"We're not getting any offense because we're trying to be cute," Brind'Amour said in the coaches' room, something he'd later reiterate to the media in his postgame virtual press conference. "We've got to get to the net. We're all on the outside. This is not our game, that's for sure."
Video: "I expected it to be rusty."
Back to the Canes' dressing room for another intermission chat.
"We've got to figure out how we've got to play. We'll get to it," Brind'Amour told his team. "Get it to the net. We've got to establish that. That's what we do."

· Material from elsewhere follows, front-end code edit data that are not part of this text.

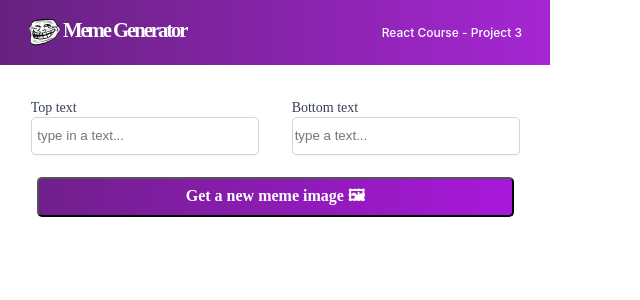
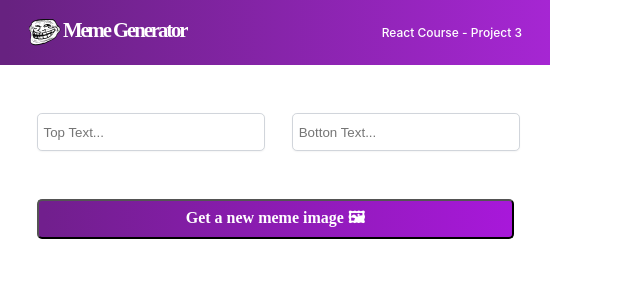
Before and after one commit to ojingwaDaniel/meme-generator, a React (Create React App) app: page / in a window 1280 px wide. Shown: the top 300 px of the page, without its empty margins (0-640 px from the left). Built offline with nearby package versions, Linux system fonts and the light colour scheme.

Commit message:
added a meme component

```diff
--- a/src/App.css
+++ b/src/App.css
@@ -31,7 +31,7 @@
   font-size: 12px;
   font-weight: 500;
 }
-.meme {
+/* .meme {
   margin-top: 28px;
 }
 label {
@@ -41,7 +41,7 @@ label {
   font-size: 14px;
   font-weight: 500;
   line-height: 16.375px; /* 116.963% */
-}
+/* }
 .input-form {
   display: flex;
   padding: 7.369px 10.644px;
@@ -71,4 +71,34 @@ form input {
   font-weight: 700;
   border-radius: 5px;
   background: linear-gradient(90deg, #711f8d 1.14%, #a818da 100%);
+} */
+main{
+  margin-top: 48px;
+  margin-left: 37px;
 }
+.meme-form{
+  display: grid;
+  grid-template-columns: 222px 222px;
+  gap: 33px;
+}
+.meme-form input{
+  border-radius: 4.912px;
+  border: 0.819px solid var(--gray-300, #d1d5db);
+  background: var(--white, #fff);
+  box-shadow: 0px 0.819px 1.637px 0px rgba(0, 0, 0, 0.05);
+  width: 222px;
+  height: 34px;
+}
+.meme-form button{
+  grid-column: 1/-1;
+   margin-top: 15px;
+  width: 477px;
+  height: 40px;
+  color: #fff;
+  /* text-align: center; */
+  font-family: Karla;
+  font-size: 16px;
+  font-weight: 700;
+  border-radius: 5px;
+  background: linear-gradient(90deg, #711f8d 1.14%, #a818da 100%);
+}
--- a/src/components/meme.jsx
+++ b/src/components/meme.jsx
@@ -1,17 +1,11 @@
 export default function Meme() {
   return (
-    <div className="meme">
-      <div className="input-form">
-        <form action="" className="input-form-1">
-          <label htmlFor="">Top text</label>
-          <input type="text" name="" id="" placeholder=" type in a text..." />
-        </form>
-        <form action="">
-          <label htmlFor="">Bottom text</label>
-          <input type="text" name="" id="" placeholder="type a text..." />
-        </form>
-      </div>
-      <button type="button">Get a new meme image 🖼</button>
-    </div>
+    <main>
+      <form action="" className="meme-form">
+        <input type="text" name="" id="" placeholder=" Top Text..." />
+        <input type="text" name="" id="" placeholder=" Botton Text..." />
+        <button type="button">Get a new meme image 🖼</button>
+      </form>
+    </main>
   );
 }
```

Sure enough, the Canes seemed to rediscover their identity in the third period. Teravainen's 5-on-3 goal made it a 3-2 game, and while that's where the final score landed, the last 20 minutes were better than the first 40, something to perhaps springboard the team into the real thing.
"We've got to be better than that," Brind'Amour said in the coaches' office after the game. "We're going to have some good clips for tomorrow."
The game clips Huffine was constantly clipping and tagging during the game will be utilized as valuable teaching tools during Thursday's team meeting at the Fairmont Royal York hotel.
With a game roster to pare down in the coming days, the coaching staff went back and forth with brief thoughts on which players stood out to them and who maybe didn't have the best game.
"We've got a lot of decisions to make," Brind'Amour said.
He then made his way into the Canes' locker room for one final talk with his team, something he does after every game, losses included. By the illuminated Raptors' logo on a brick wall that divides the entryway from the room, Brind'Amour paused to gather his parting thoughts.
The Canes grasped how to improve their game in third period, he told his team, and that was an encouraging sign. What happened in the first two periods might have been a little sloppy and a little rusty, but it was nothing a little video review couldn't fix.
"Then, we know where we're going," he said. "Everything we've put into - it's been a long time. It's been a long time. Preseason, 68 games, four months of doing nothing - it's all now kicking in. We go starting tomorrow."